• [Task description]:
Pull every line containing "double" from the data.

[Records from a data collection]
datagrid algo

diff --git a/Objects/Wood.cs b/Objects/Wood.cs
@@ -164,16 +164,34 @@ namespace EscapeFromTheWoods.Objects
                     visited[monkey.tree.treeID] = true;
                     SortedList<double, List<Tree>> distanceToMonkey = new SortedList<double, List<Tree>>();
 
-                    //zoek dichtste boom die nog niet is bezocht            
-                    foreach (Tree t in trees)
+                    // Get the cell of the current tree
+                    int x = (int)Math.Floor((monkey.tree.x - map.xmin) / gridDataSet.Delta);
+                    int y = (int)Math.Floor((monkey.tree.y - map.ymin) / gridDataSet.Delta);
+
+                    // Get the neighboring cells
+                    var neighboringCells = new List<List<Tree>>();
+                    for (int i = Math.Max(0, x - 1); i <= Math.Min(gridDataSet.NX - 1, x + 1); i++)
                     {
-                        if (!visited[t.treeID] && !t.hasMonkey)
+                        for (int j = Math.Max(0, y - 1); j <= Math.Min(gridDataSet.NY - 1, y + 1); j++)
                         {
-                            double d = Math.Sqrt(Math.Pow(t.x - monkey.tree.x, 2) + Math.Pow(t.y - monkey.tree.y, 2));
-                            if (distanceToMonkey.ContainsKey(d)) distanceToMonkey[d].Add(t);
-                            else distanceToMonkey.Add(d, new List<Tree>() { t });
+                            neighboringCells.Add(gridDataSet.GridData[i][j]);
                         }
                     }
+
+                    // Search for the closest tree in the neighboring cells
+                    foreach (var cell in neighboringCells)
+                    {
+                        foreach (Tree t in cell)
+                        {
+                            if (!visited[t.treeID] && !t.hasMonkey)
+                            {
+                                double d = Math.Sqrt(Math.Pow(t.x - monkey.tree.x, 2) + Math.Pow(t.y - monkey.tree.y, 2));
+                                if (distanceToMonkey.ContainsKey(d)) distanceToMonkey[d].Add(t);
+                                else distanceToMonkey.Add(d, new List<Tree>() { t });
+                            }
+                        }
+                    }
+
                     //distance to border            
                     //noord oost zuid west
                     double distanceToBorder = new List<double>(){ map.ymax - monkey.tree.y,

...

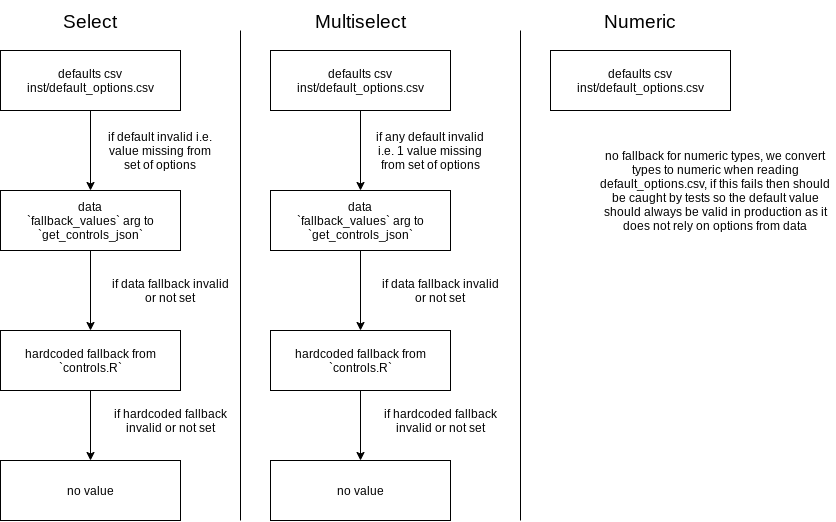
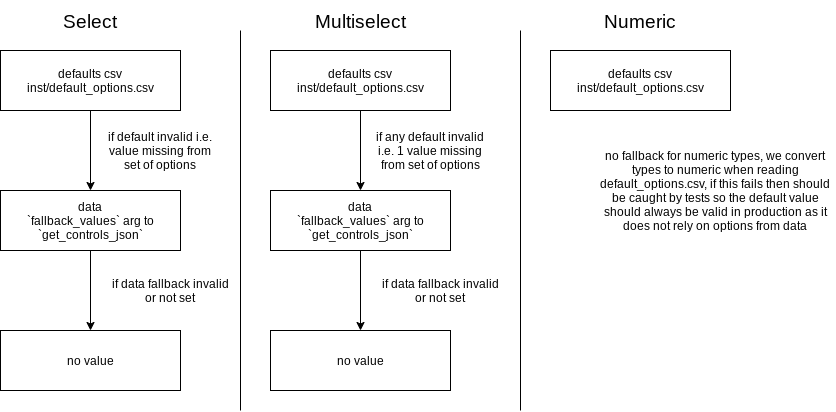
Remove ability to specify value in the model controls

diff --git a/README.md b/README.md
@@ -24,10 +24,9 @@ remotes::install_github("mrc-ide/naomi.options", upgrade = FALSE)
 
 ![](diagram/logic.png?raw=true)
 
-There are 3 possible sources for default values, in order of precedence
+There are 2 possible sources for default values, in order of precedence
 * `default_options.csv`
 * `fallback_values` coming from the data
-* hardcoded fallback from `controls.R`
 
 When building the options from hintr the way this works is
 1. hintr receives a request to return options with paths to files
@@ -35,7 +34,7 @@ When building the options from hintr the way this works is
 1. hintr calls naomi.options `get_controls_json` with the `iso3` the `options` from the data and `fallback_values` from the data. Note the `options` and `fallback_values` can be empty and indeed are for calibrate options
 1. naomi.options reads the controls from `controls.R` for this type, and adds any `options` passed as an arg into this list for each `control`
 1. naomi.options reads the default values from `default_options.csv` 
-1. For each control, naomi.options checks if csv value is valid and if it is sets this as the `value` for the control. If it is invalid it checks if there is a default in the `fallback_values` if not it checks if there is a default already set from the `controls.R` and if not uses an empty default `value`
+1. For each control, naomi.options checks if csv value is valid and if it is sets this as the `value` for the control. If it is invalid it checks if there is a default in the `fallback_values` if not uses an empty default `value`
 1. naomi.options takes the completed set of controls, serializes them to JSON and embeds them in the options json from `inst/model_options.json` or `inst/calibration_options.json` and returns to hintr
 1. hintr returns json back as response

• [The completed task]:
                     SortedList<double, List<Tree>> distanceToMonkey = new SortedList<double, List<Tree>>();
-                            double d = Math.Sqrt(Math.Pow(t.x - monkey.tree.x, 2) + Math.Pow(t.y - monkey.tree.y, 2));
+                                double d = Math.Sqrt(Math.Pow(t.x - monkey.tree.x, 2) + Math.Pow(t.y - monkey.tree.y, 2));
                     double distanceToBorder = new List<double>(){ map.ymax - monkey.tree.y,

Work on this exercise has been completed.